(Web page edit records)

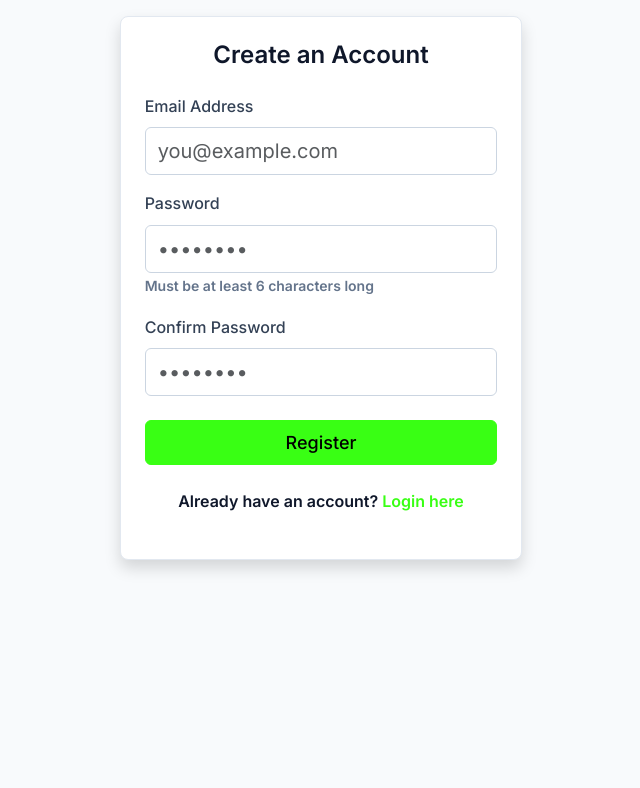
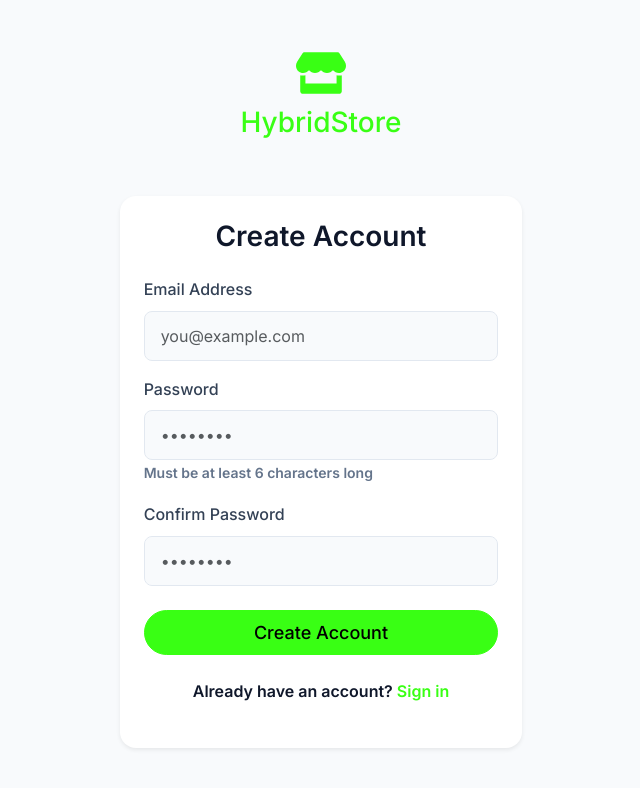
Before and after one commit to AstralJugs69/E-commy2, a React (Vite) app in the folder packages/customer-frontend/: page /register in a window 1280 px wide. Shown: the top 788 px of the page, without its empty margins (319-959 px from the left). Built offline with nearby package versions, Linux system fonts and the light colour scheme.

Commit message:
style(customer-fe): Refine Login and Register page layouts

```diff
--- a/packages/customer-frontend/src/index.css
+++ b/packages/customer-frontend/src/index.css
@@ -900,3 +900,59 @@ th {
   box-shadow: 0 3px 6px rgba(0, 0, 0, 0.1);
   transform: translateY(-2px);
 }
+
+/* Authentication pages styling */
+.store-logo-container {
+  margin-bottom: 2rem;
+}
+
+.auth-card {
+  border-radius: 16px;
+  overflow: hidden;
+}
+
+.auth-input {
+  padding: 0.75rem 1rem;
+  font-size: 1rem;
+  border-radius: 8px;
+  background-color: var(--neutral-50);
+  border: 1px solid var(--neutral-200);
+  transition: all 0.2s ease;
+}
+
+.auth-input:focus {
+  background-color: white;
+  border-color: var(--primary);
+  box-shadow: 0 0 0 0.25rem rgba(var(--primary-rgb), 0.15);
+}
+
+@media (max-width: 576px) {
+  .mobile-sort-dropdown {
+    max-width: 160px;
+  }
+
+  .mobile-sort-dropdown .form-select {
+    font-size: 0.85rem;
+    padding-right: 24px !important;
+    }
+}
+
+@media (max-width: 576px) {
+  .product-card .card-body {
+    padding: 0.75rem;
+  }
+
+  .product-card .card-footer {
+    padding: 0.75rem;
+  }
+
+  .product-title {
+    font-size: 0.85rem;
+    min-height: 2.2rem;
+  }
+
+  .product-price {
+    font-size: 0.95rem;
+    margin-bottom: 0.5rem;
+  }
+}
--- a/packages/customer-frontend/src/pages/LoginPage.tsx
+++ b/packages/customer-frontend/src/pages/LoginPage.tsx
@@ -4,6 +4,7 @@ import { Container, Row, Col, Card, Form, Button, Alert, Spinner } from 'react-b
 import { Link, useNavigate, Navigate } from 'react-router-dom';
 import { useAuth } from '../context/AuthContext';
 import toast from 'react-hot-toast';
+import { FaStore } from 'react-icons/fa';
 
 const API_BASE_URL = import.meta.env.VITE_API_BASE_URL || 'http://localhost:3001/api';
 
@@ -77,15 +78,25 @@ const LoginPage = () => {
   };
 
   return (
-    <Container fluid className="py-3">
+    <Container fluid className="py-5">
+      {/* Logo Section */}
+      <Row className="justify-content-center mb-4">
+        <Col xs={12} className="text-center">
+          <div className="store-logo-container">
+            <FaStore size={50} className="text-primary mb-2" />
+            <h1 className="h3 text-primary">HybridStore</h1>
+          </div>
+        </Col>
+      </Row>
+
       <Row className="justify-content-center">
-        <Col xs={12} sm={10} md={8} lg={6} xl={4}>
-          <Card className="shadow">
+        <Col xs={12} sm={10} md={8} lg={5} xl={4}>
+          <Card className="shadow-sm border-0 auth-card">
             <Card.Body className="p-4">
-              <h3 className="text-center mb-4">Customer Login</h3>
+              <h2 className="text-center mb-4">Sign In</h2>
 
               {validationError && (
-                <Alert variant="danger" className="mb-3">
+                <Alert variant="danger" className="mb-4">
                   {validationError}
                 </Alert>
               )}
@@ -100,7 +111,7 @@ const LoginPage = () => {
                     value={email}
                     onChange={(e) => setEmail(e.target.value)}
                     required
-                    size="lg"
+                    className="auth-input"
                   />
                 </Form.Group>
 
@@ -113,13 +124,13 @@ const LoginPage = () => {
                     value={password}
                     onChange={(e) => setPassword(e.target.value)}
                     required
-                    size="lg"
+                    className="auth-input"
                   />
                 </Form.Group>
 
                 {/* Forgot Password Link */}
-                <div className="text-end mb-3">
-                  <Link to="/request-password-reset">Forgot Password?</Link>
+                <div className="text-end mb-4">
+                  <Link to="/request-password-reset" className="text-decoration-none">Forgot Password?</Link>
                 </div>
 
                 {/* Submit button */}
@@ -127,22 +138,22 @@ const LoginPage = () => {
                   variant="primary"
                   type="submit"
                   disabled={isLoading}
-                  className="w-100 py-2"
+                  className="w-100 py-2 rounded-pill"
                   size="lg"
                 >
                   {isLoading ? (
                     <>
                       <Spinner as="span" animation="border" size="sm" role="status" aria-hidden="true" className="me-2" />
-                      Logging in...
+                      Signing in...
                     </>
                   ) : (
-                    'Login'
+                    'Sign In'
                   )}
                 </Button>
               </Form>
 
               <p className="mt-4 text-center">
-                Don't have an account? <Link to="/register">Register here</Link>
+                Don't have an account? <Link to="/register" className="text-decoration-none">Create account</Link>
               </p>
             </Card.Body>
           </Card>
--- a/packages/customer-frontend/src/pages/RegisterPage.tsx
+++ b/packages/customer-frontend/src/pages/RegisterPage.tsx
@@ -4,6 +4,7 @@ import { Container, Row, Col, Card, Form, Button, Alert, Spinner } from 'react-b
 import { useNavigate, Link } from 'react-router-dom';
 import { useAuth } from '../context/AuthContext';
 import toast from 'react-hot-toast';
+import { FaStore } from 'react-icons/fa';
 
 const API_BASE_URL = import.meta.env.VITE_API_BASE_URL || 'http://localhost:3001/api';
 
@@ -97,12 +98,28 @@ const RegisterPage = () => {
   };
 
   return (
-    <Container fluid className="py-3">
+    <Container fluid className="py-5">
+      {/* Logo Section */}
+      <Row className="justify-content-center mb-4">
+        <Col xs={12} className="text-center">
+          <div className="store-logo-container">
+            <FaStore size={50} className="text-primary mb-2" />
+            <h1 className="h3 text-primary">HybridStore</h1>
+          </div>
+        </Col>
+      </Row>
+
       <Row className="justify-content-center">
-        <Col xs={12} sm={10} md={8} lg={6} xl={4}>
-          <Card className="shadow">
+        <Col xs={12} sm={10} md={8} lg={5} xl={4}>
+          <Card className="shadow-sm border-0 auth-card">
             <Card.Body className="p-4">
-              <h3 className="text-center mb-4">Create an Account</h3>
+              <h2 className="text-center mb-4">Create Account</h2>
+
+              {validationError && (
+                <Alert variant="danger" className="mb-4">
+                  {validationError}
+                </Alert>
+              )}
 
               <Form onSubmit={handleRegister}>
                 {/* Email input */}
@@ -114,7 +131,7 @@ const RegisterPage = () => {
                     value={email}
                     onChange={(e) => setEmail(e.target.value)}
                     required
-                    size="lg"
+                    className="auth-input"
                   />
                 </Form.Group>
 
@@ -127,7 +144,7 @@ const RegisterPage = () => {
                     value={password}
                     onChange={(e) => setPassword(e.target.value)}
                     required
-                    size="lg"
+                    className="auth-input"
                   />
                   <Form.Text className="text-muted">
                     Must be at least 6 characters long
@@ -143,23 +160,16 @@ const RegisterPage = () => {
                     value={confirmPassword}
                     onChange={(e) => setConfirmPassword(e.target.value)}
                     required
-                    size="lg"
+                    className="auth-input"
                   />
                 </Form.Group>
-
-                {/* Error message */}
-                {validationError && (
-                  <Alert variant="danger" className="mb-3">
-                    {validationError}
-                  </Alert>
-                )}
 
                 {/* Submit button */}
                 <Button
                   variant="primary"
                   type="submit"
                   disabled={isLoading}
-                  className="w-100 py-2"
+                  className="w-100 py-2 rounded-pill"
                   size="lg"
                 >
                   {isLoading ? (
@@ -168,13 +178,13 @@ const RegisterPage = () => {
                       Creating Account...
                     </>
                   ) : (
-                    'Register'
+                    'Create Account'
                   )}
                 </Button>
               </Form>
 
               <p className="mt-4 text-center">
-                Already have an account? <Link to="/login">Login here</Link>
+                Already have an account? <Link to="/login" className="text-decoration-none">Sign in</Link>
               </p>
             </Card.Body>
           </Card>
```
Also changed, not shown: 1 other file (tests, documents, lock files or other folders).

Work task »
Going over every line of the entries, tally those containing the string "color" and report only the figure.

Answer to this exercise »
3